Task directions:
Pull each line holding the word "null" from the data.

★ ★ ★ ★

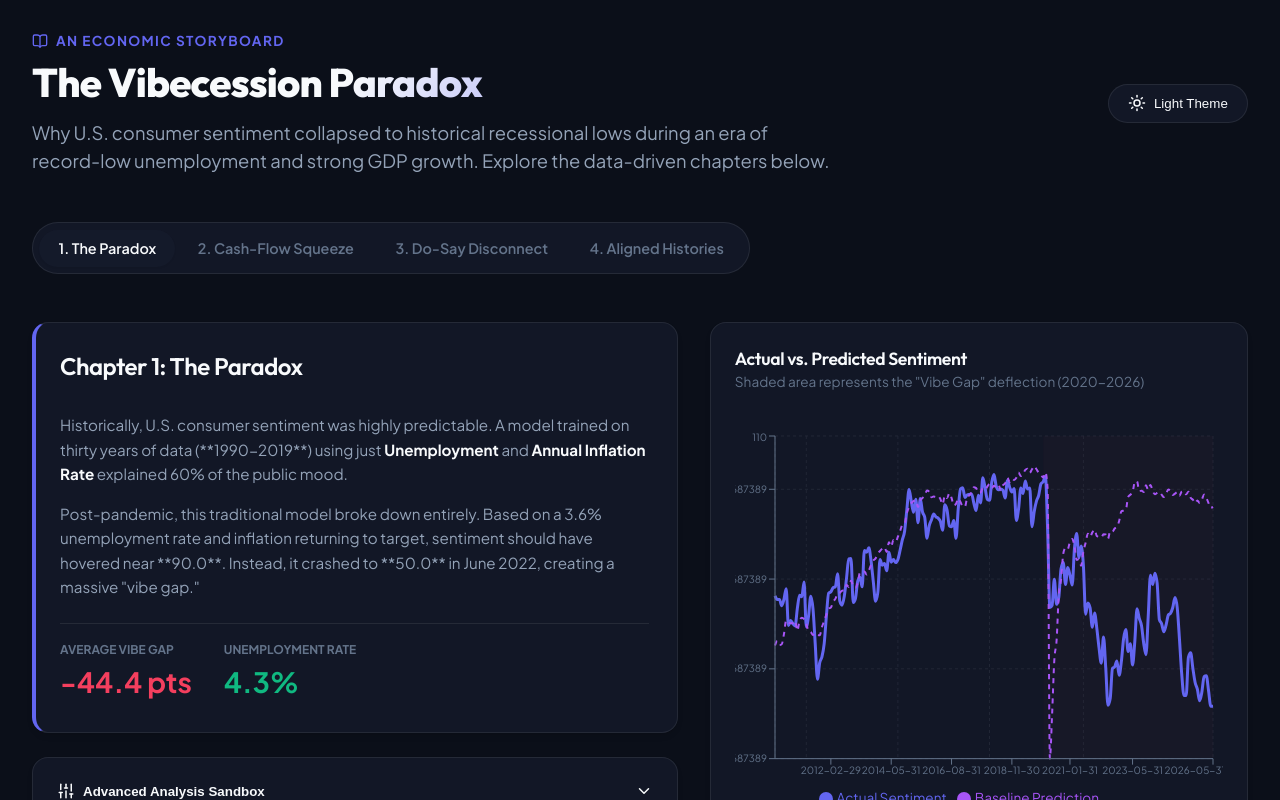
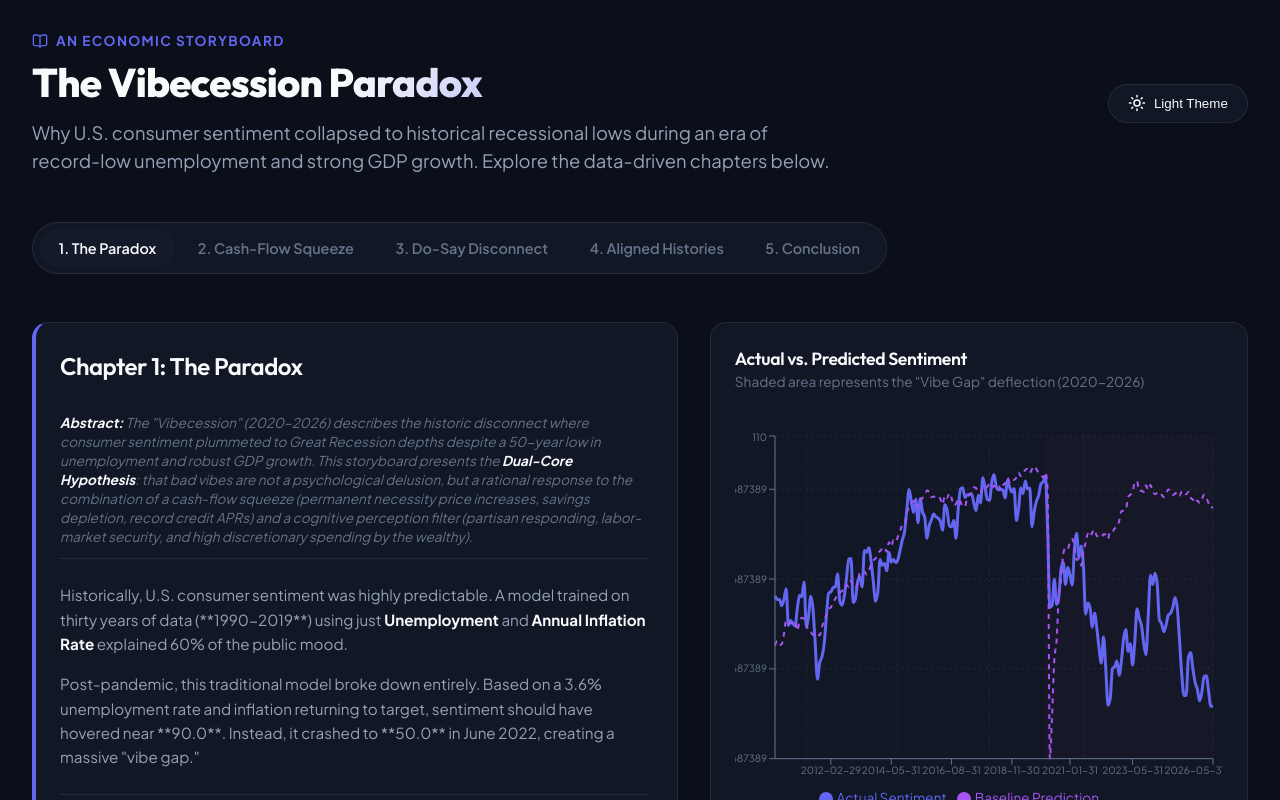
Before and after one commit to mike10010100/vibecession, a React (Vite) app: page / in a window 1280 px wide. Shown: the top 800 px of the page. Built offline with nearby package versions, Linux system fonts and the light colour scheme.

Commit message:
Add Abstract section and Chapter 5 Conclusion storyboard tab

```diff
--- a/src/App.jsx
+++ b/src/App.jsx
@@ -354,6 +354,24 @@ export default function App() {
       }));
   }, [data]);
 
+  // Pre-calculated Optimal Model for Chapter 5 / Conclusion View
+  const conclusionChartData = useMemo(() => {
+    if (data.length === 0) return [];
+    return data
+      .filter(row => row.Date >= '2020-01-31')
+      .map(row => {
+        let pred = null;
+        if (row.Unemployment_Rate !== null && row.Decayed_CPI_Shock_2020 !== null && row.Personal_Savings_Rate !== null && row.Mortgage_30Y !== null) {
+          pred = 102.94 - 4.85 * row.Unemployment_Rate - 2.75 * row.Decayed_CPI_Shock_2020 + 1.42 * row.Personal_Savings_Rate - 1.71 * row.Mortgage_30Y;
+        }
+        return {
+          Date: row.Date,
+          'Actual Sentiment': row.Consumer_Sentiment,
+          'Optimal Econometric Model': pred !== null ? Math.max(0, Math.min(150, pred)) : null
+        };
+      });
+  }, [data]);
+
   // Compute stats for metrics bar
   const latestMetrics = useMemo(() => {
     if (data.length === 0) return {};
@@ -442,6 +460,13 @@ export default function App() {
         >
           4. Aligned Histories
         </button>
+        <button
+          className={`tab-btn ${activeChapter === 'conclusion' ? 'active' : ''}`}
+          onClick={() => { setActiveChapter('conclusion'); setSandboxOpen(false); }}
+          style={{ borderRadius: '50px', padding: '0.6rem 1.2rem', fontSize: '0.9rem' }}
+        >
+          5. Conclusion
+        </button>
       </nav>
 
       {/* Structured Split Layout */}
@@ -456,6 +481,9 @@ export default function App() {
               <>
                 <h3 style={{ fontSize: '1.5rem', color: 'var(--text-bright)' }}>Chapter 1: The Paradox</h3>
                 <div className="theory-content" style={{ gap: '1rem', marginTop: '0.5rem' }}>
+                  <div style={{ fontStyle: 'italic', borderBottom: '1px solid var(--border-color)', paddingBottom: '0.75rem', marginBottom: '0.5rem', color: 'var(--text-muted)', fontSize: '0.85rem', lineHeight: '1.4' }}>
+                    <strong>Abstract:</strong> The "Vibecession" (2020–2026) describes the historic disconnect where consumer sentiment plummeted to Great Recession depths despite a 50-year low in unemployment and robust GDP growth. This storyboard presents the <strong>Dual-Core Hypothesis</strong>: that bad vibes are not a psychological delusion, but a rational response to the combination of a cash-flow squeeze (permanent necessity price increases, savings depletion, record credit APRs) and a cognitive perception filter (partisan responding, labor-market security, and high discretionary spending by the wealthy).
+                  </div>
                   <p>
                     Historically, U.S. consumer sentiment was highly predictable. A model trained on thirty years of data (**1990-2019**) using just <strong>Unemployment</strong> and <strong>Annual Inflation Rate</strong> explained 60% of the public mood.
                   </p>
@@ -584,10 +612,31 @@ export default function App() {
                 </div>
               </>
             )}
+
+            {activeChapter === 'conclusion' && (
+              <>
+                <h3 style={{ fontSize: '1.5rem', color: 'var(--text-bright)' }}>Chapter 5: Summary Conclusion</h3>
+                <div className="theory-content" style={{ gap: '1rem', marginTop: '0.5rem' }}>
+                  <p>
+                    The "Vibecession" is not a psychological mass delusion or a product of media bias. It is a rational, predictable response to a structural realignment of household financial reality and cognitive perception.
+                  </p>
+                  <p>
+                    When evaluated through the **Dual-Core Hypothesis**, the economic mystery vanishes:
+                  </p>
+                  <ul style={{ paddingLeft: '1.25rem', listStyleType: 'disc', display: 'flex', flexDirection: 'column', gap: '0.35rem', fontSize: '0.9rem' }}>
+                    <li><strong>The Cash-Flow Core:</strong> Households are squeezed by a permanent 28% necessity price floor, a depleted savings buffer, and record-high borrowing costs (21%+ credit card APRs and doubled mortgage payments).</li>
+                    <li><strong>The Cognitive Core:</strong> Job security collapsed the precautionary savings motive, keeping aggregate spending high (the "Do-Say" disconnect), while political polarization and media tone amplified the negative sentiment.</li>
+                  </ul>
+                  <p style={{ marginTop: '0.5rem', fontSize: '0.9rem', borderTop: '1px solid var(--border-color)', paddingTop: '0.75rem', color: 'var(--text-muted)' }}>
+                    By integrating behavioral decay and borrowing costs into economic models, we restore empirical coherence. The vibes are bad because the structural cash-flow of the average American household is genuinely strained.
+                  </p>
+                </div>
+              </>
+            )}
           </div>
 
           {/* COLLAPSIBLE SANDBOX CONTROLS PANEL */}
-          {activeChapter !== 'chapter-3' && activeChapter !== 'chapter-4' && (
+          {activeChapter !== 'chapter-3' && activeChapter !== 'chapter-4' && activeChapter !== 'conclusion' && (
             <div className="chart-card" style={{ padding: '1rem 1.5rem', gap: '0' }}>
               <button
                 className="btn-toggle"
@@ -952,6 +1001,29 @@ export default function App() {
             </>
           )}
 
+          {/* Chart 6: Conclusion - Optimal Model Fit */}
+          {activeChapter === 'conclusion' && (
+            <>
+              <div style={{ marginBottom: '1rem' }}>
+                <h4 style={{ fontSize: '1.1rem', color: 'var(--text-bright)' }}>Optimal Econometric Model vs. Actual Sentiment</h4>
+                <span className="chart-subtitle">Modeling sentiment with Unemployment, Decayed CPI, Savings Rate, and Mortgage Rates (R² ~59.4%)</span>
+              </div>
+              <div className="chart-wrapper" style={{ height: '380px' }}>
+                <ResponsiveContainer width="100%" height="100%">
+                  <LineChart data={conclusionChartData} margin={{ top: 5, right: 10, left: -20, bottom: 5 }}>
+                    <CartesianGrid strokeDasharray="3 3" stroke={theme === 'dark' ? '#222736' : '#e2e8f0'} />
+                    <XAxis dataKey="Date" stroke="var(--text-muted)" fontSize={10} />
+                    <YAxis domain={[40, 110]} stroke="var(--text-muted)" fontSize={10} />
+                    <Tooltip content={<CustomTooltip />} />
+                    <Legend iconType="circle" wrapperStyle={{ fontSize: '0.85rem', marginTop: '10px' }} />
+                    <Line name="Actual Sentiment" type="monotone" dataKey="Actual Sentiment" stroke="var(--primary)" strokeWidth={3} dot={false} />
+                    <Line name="Optimal Econometric Model" type="monotone" dataKey="Optimal Econometric Model" stroke="var(--success)" strokeWidth={2.5} strokeDasharray="4 2" dot={false} />
+                  </LineChart>
+                </ResponsiveContainer>
+              </div>
+            </>
+          )}
+
         </div>
 
       </main>
```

★ ★ ★ ★

Your response:
+        let pred = null;
+        if (row.Unemployment_Rate !== null && row.Decayed_CPI_Shock_2020 !== null && row.Personal_Savings_Rate !== null && row.Mortgage_30Y !== null) {
+          'Optimal Econometric Model': pred !== null ? Math.max(0, Math.min(150, pred)) : null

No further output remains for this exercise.